After the conflict started, her son had to be transferred from his school in Be'er Sheva, in the southern Israel danger zone, to Tel Aviv --- a relatively safer location, despite a bus bomb and air raid sirens.
Mansbach admires the cool manner her son's teachers and counselors and Israelis in general cope with fear. They know how to handle life amid air raid sirens, shelters and rocket fire.
"It's so much more scary on the news," she said.
She also draws inspiration from people of other nations, tourists and business people from places like Sweden and Germany, who share her hotel in Tel Aviv.
"The American Jewish community should take a cue from the rest of the world. They are here," she said, referring to Jewish and non-Jewish visitors.

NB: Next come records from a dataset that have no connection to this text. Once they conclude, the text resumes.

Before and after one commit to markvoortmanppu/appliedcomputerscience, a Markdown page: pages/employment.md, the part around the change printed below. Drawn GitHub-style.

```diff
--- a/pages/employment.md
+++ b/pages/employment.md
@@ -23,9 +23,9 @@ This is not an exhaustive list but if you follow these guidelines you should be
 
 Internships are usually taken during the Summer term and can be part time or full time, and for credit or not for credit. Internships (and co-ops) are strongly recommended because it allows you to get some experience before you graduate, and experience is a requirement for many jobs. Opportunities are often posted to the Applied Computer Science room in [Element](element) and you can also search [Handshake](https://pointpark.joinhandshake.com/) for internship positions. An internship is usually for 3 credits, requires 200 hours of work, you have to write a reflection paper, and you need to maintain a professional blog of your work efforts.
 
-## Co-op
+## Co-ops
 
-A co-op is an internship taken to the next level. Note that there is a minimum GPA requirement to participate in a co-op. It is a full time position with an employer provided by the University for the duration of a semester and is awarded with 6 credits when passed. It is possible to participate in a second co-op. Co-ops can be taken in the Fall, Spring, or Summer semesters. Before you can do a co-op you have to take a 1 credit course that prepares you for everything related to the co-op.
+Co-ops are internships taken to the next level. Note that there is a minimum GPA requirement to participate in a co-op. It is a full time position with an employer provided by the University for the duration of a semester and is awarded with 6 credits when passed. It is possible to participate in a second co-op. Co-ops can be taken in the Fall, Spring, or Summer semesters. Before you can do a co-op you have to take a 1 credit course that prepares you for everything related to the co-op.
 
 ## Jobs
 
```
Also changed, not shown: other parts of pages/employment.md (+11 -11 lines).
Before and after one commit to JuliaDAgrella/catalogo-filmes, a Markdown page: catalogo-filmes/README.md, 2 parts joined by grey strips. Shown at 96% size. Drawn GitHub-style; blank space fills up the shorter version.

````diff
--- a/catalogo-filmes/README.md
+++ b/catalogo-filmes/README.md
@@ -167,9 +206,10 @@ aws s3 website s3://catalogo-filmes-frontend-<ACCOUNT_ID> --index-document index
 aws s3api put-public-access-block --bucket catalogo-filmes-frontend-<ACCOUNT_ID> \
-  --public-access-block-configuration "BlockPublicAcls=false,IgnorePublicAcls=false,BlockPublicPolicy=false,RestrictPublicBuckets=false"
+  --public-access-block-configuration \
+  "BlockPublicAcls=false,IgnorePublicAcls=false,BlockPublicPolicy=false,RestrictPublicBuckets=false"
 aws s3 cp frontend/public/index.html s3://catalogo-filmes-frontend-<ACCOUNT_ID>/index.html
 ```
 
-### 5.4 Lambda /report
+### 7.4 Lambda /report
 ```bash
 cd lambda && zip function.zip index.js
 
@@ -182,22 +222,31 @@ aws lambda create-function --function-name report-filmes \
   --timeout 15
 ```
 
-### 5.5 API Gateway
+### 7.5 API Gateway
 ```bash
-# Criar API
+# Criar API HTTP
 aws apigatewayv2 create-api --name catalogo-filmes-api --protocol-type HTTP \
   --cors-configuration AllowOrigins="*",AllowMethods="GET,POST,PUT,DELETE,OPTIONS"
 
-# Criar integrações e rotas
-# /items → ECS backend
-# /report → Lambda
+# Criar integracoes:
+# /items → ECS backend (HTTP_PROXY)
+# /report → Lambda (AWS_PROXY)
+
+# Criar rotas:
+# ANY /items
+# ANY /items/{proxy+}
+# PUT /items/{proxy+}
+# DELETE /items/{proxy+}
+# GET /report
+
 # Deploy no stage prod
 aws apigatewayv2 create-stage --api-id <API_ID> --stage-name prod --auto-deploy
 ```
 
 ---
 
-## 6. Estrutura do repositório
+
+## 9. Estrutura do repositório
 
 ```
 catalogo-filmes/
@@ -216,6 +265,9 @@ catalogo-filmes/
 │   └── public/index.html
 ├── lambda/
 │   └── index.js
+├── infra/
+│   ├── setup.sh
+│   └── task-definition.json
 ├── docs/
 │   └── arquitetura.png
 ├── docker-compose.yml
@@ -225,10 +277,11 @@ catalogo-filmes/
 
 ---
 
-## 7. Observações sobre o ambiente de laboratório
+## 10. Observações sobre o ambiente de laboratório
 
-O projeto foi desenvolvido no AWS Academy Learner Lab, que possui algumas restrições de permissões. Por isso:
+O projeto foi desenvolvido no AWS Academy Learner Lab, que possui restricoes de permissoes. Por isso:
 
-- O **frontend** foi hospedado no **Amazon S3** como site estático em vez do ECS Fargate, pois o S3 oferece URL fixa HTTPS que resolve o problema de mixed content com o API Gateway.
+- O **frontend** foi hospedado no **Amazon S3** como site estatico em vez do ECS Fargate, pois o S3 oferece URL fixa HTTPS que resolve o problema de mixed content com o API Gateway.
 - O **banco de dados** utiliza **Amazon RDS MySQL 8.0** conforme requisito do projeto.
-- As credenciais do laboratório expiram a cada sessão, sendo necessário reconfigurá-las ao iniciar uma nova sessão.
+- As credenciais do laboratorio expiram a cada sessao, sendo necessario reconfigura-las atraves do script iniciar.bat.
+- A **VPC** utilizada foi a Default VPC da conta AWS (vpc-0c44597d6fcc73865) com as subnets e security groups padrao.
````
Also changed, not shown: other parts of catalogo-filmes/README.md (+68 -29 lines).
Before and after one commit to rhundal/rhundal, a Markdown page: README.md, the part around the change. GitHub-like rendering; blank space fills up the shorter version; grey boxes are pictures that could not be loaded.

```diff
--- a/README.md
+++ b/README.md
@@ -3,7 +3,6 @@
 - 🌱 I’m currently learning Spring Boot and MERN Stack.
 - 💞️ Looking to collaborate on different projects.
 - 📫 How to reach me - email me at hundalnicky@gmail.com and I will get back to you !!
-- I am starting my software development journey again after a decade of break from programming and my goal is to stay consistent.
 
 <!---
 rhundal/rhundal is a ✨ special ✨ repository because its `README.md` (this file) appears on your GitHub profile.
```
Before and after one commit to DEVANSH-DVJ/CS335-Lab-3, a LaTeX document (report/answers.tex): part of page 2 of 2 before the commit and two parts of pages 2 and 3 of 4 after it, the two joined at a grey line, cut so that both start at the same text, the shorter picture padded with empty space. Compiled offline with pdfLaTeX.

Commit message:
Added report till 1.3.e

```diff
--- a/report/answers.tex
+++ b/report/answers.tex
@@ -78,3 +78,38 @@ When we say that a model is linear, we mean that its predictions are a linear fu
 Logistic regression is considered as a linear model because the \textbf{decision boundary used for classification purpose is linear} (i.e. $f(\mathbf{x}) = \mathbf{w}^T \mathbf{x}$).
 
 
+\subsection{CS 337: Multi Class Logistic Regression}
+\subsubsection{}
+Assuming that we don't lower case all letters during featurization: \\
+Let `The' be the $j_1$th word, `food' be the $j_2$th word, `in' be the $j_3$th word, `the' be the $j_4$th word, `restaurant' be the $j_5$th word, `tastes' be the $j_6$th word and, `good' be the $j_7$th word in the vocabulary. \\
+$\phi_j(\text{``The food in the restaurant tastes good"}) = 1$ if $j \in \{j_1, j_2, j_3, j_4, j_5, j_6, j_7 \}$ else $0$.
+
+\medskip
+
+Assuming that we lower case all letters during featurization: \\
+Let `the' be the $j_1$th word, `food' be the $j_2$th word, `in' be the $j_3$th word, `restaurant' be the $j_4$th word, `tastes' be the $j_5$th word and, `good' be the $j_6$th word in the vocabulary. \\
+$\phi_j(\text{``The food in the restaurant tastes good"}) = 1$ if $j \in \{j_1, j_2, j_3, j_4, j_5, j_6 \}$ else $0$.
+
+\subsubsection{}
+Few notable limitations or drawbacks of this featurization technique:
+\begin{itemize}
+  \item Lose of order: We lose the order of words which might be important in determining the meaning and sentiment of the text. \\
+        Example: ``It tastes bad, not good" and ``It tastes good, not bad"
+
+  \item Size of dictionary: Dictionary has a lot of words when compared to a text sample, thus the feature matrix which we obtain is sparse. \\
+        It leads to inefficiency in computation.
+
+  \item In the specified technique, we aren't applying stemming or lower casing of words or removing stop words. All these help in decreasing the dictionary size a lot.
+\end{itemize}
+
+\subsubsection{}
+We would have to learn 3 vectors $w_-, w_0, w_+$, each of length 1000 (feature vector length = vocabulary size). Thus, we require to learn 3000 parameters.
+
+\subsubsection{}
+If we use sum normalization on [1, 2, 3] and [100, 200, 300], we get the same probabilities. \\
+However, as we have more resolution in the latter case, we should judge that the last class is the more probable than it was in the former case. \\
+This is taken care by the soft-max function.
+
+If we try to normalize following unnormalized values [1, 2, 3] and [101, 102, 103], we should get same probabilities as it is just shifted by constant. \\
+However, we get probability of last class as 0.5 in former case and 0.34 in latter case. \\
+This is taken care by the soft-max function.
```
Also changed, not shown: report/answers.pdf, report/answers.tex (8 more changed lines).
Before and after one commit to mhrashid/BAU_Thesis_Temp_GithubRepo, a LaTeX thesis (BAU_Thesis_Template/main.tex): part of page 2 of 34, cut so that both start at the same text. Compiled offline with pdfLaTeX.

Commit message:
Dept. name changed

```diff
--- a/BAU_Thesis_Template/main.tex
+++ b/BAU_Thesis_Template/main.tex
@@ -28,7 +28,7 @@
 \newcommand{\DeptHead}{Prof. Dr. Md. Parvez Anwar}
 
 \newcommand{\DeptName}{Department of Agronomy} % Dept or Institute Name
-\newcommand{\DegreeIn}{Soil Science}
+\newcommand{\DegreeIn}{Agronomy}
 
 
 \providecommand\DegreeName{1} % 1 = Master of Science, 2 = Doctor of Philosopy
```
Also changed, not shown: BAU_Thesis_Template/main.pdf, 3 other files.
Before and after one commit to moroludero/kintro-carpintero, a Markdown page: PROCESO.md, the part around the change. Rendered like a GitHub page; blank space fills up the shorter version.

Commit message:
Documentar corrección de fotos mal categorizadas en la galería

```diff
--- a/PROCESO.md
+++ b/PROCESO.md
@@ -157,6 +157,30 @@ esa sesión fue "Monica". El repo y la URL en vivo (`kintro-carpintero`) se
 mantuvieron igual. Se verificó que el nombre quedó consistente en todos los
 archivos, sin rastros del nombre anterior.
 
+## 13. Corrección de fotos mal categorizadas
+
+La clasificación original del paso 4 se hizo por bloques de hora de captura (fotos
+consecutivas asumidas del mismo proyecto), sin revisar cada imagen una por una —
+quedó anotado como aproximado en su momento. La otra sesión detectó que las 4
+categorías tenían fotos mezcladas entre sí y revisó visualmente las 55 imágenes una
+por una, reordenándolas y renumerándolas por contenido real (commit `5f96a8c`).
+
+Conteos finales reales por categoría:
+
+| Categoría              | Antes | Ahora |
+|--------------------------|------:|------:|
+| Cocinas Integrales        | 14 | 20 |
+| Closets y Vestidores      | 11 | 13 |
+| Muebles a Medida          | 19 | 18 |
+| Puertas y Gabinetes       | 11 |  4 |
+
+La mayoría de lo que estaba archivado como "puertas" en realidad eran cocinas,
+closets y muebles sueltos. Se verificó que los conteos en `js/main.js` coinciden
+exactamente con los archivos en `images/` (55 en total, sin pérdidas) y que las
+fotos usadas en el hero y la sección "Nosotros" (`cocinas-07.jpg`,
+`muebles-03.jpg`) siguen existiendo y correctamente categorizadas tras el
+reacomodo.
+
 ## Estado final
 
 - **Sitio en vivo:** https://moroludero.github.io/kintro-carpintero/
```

"They are not letting the conflict get in the way. To me, that's incredibly inspiring."